First/random thoughts on the proposed changes to 5500 reporting

The Department of Labor (DOL), Internal Revenue Service, and Pension Benefit Guarantee Corporation (PBGC) recently issued a 777 page tome of proposed changes to the Form 5500 Annual Return/Report forms.

Most of the changes would be effective for the 2019 or 2020 plan year, and to be honest I hardly ever bore people, especially my clients, with reviews of things so far off (experience has shown they are likely to change – a lot – by the time they are effective).

But something compels me to comment…

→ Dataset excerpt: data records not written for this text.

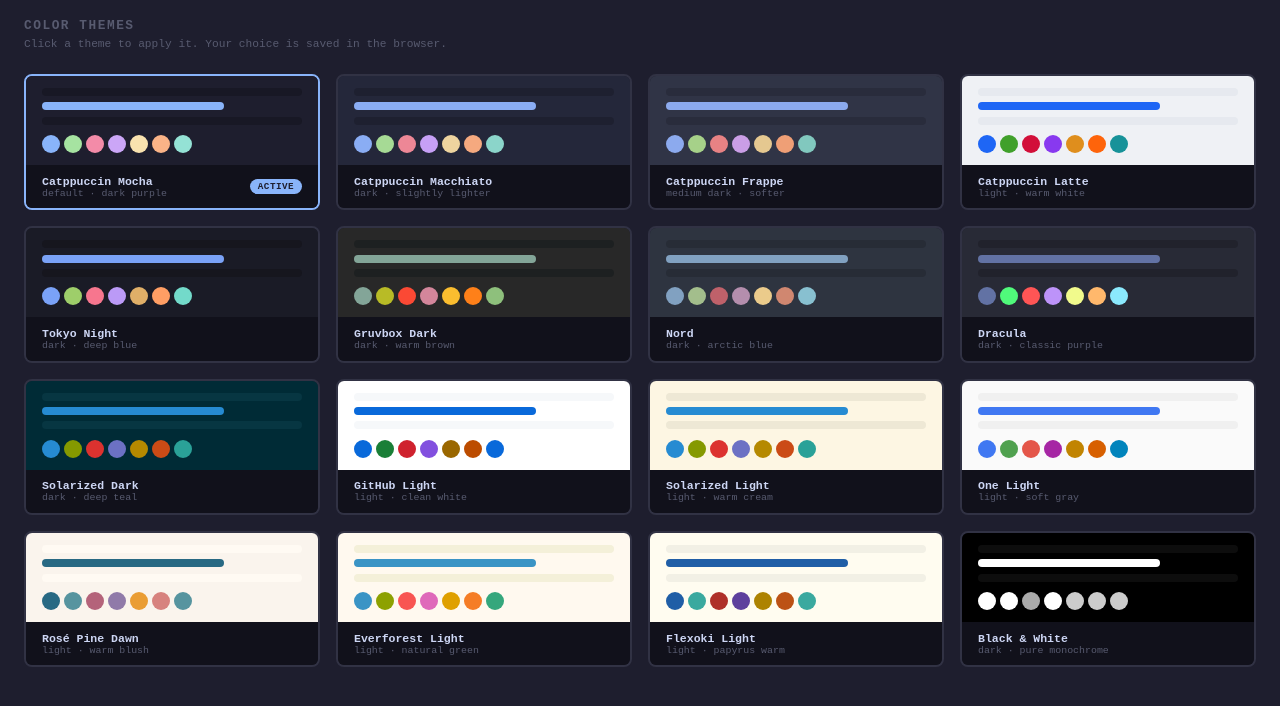
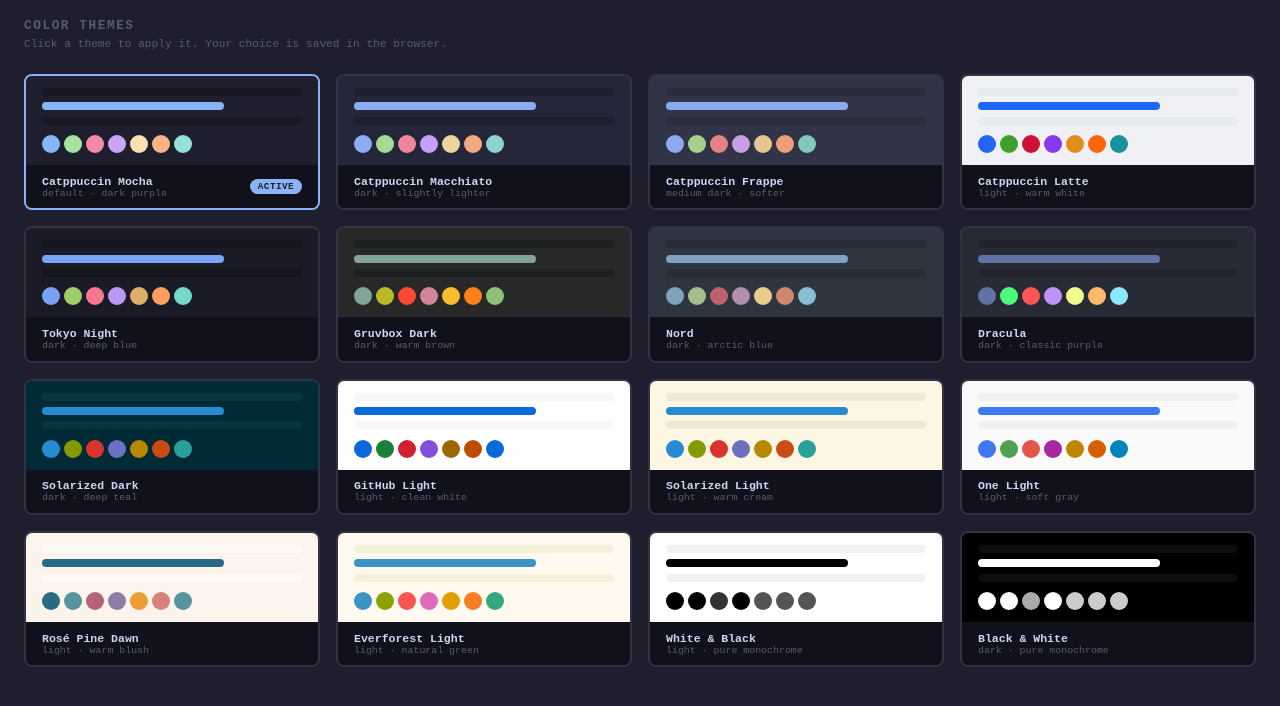
Before and after one commit to alvagante/wlaudio, a website: page public/themes.html in a window 1280 px wide. Shown: the part 54-760 px from the top of the page. Drawn offline with Linux system fonts and the light colour scheme.

Commit message:
feat: replace Flexoki Light with White & Black theme

```diff
--- a/public/themes.css
+++ b/public/themes.css
@@ -282,25 +282,25 @@
   --sky:      #3a94c5;
 }
 
-/* ── Flexoki Light ───────────────────────────────────────────────────────── */
+/* ── White & Black ───────────────────────────────────────────────────────── */
 :root[data-theme="flexoki-light"] {
-  --bg:       #fffcf0;
-  --surface:  #f2f0e5;
-  --surface2: #e6e4d9;
-  --overlay:  #dad8ce;
-  --border:   #cecdc3;
-  --text:     #100f0f;
-  --subtext:  #403e3c;
-  --dim:      #878580;
-  --blue:     #205ea6;
-  --green:    #3aa99f;
-  --yellow:   #ad8301;
-  --orange:   #bc5215;
-  --red:      #af3029;
-  --purple:   #5e409d;
-  --pink:     #ce5d97;
-  --teal:     #3aa99f;
-  --sky:      #205ea6;
+  --bg:       #ffffff;
+  --surface:  #f2f2f2;
+  --surface2: #e8e8e8;
+  --overlay:  #d4d4d4;
+  --border:   #b8b8b8;
+  --text:     #000000;
+  --subtext:  #333333;
+  --dim:      #888888;
+  --blue:     #000000;
+  --green:    #000000;
+  --yellow:   #555555;
+  --orange:   #555555;
+  --red:      #333333;
+  --purple:   #000000;
+  --pink:     #555555;
+  --teal:     #555555;
+  --sky:      #000000;
 }
 
 /* ── Black & White ───────────────────────────────────────────────────────── */
--- a/public/themes.html
+++ b/public/themes.html
@@ -224,11 +224,11 @@
       },
       {
         id: 'flexoki-light',
-        name: 'Flexoki Light',
-        sub: 'light · papyrus warm',
-        bg: '#fffcf0', surface: '#f2f0e5', blue: '#205ea6',
-        green: '#3aa99f', red: '#af3029', purple: '#5e409d',
-        yellow: '#ad8301', orange: '#bc5215', teal: '#3aa99f',
+        name: 'White & Black',
+        sub: 'light · pure monochrome',
+        bg: '#ffffff', surface: '#f2f2f2', blue: '#000000',
+        green: '#000000', red: '#333333', purple: '#000000',
+        yellow: '#555555', orange: '#555555', teal: '#555555',
       },
 
       {
```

In an age where the perception is that any/all information is available at the click of a button or two, they have taken the request for details to new levels.  New breakdowns of assets by subtypes, and (of course) more fee disclosures, just begin to scratch the surface of the additional information requested. I get it – the DOL likes index funds, and especially doesn’t like alternative investments (and I’ve been warning my clients away from them for years, for that reason and others).  Since they can’t legislate permitted investments in plans, they’re going to wear you down with onerous reporting. Thank goodness most of our plans are small (under 100 participants) and don’t get caught up in this (but they don’t get off scott-free; see below) and our larger plans have straightforward investments. So for us and most of our clients, it will “just” mean more hassles and higher fees.  Here are the um, highlights…

  • We’ll have to report if there are uncashed distribution checks, how many and the total dollar value. (Memo to DOL – because of the way these checks are handled by large institutions, we don’t necessarily know that they are uncashed!)
  • We’ll have to report on the number of participants making catch-up contributions, investing in default investment options, maximizing the employer match, and deferring compensation.
  • We’ll have to include an electronic copy of the comparative chart of designated investment alternatives (we call it the fee disclosure document).
  • A major piece of good news is that the count for determining the threshold for an audit is changed from 100 participants to 100 participants with an account balance. (Frankly we’d be unlikely to be involved with such a boilerplate/turnkey type of plan but it will cut costs significantly for some of those who want to offer a deferral-only type plan.)
  • Participant-directed plans must report the number of Designated Investment Alternatives that are index funds (an ominous nod to the DOL’s preference for index funds…makes one wonder what happens if the answer is “none”).
  • All group health plans will now have to file a return (previously, those with under 100 participants were exempt). (We don’t do too much with health plans now but there will be a need for many of our small clients to start filing these returns and we’ll probably be in a position to help.)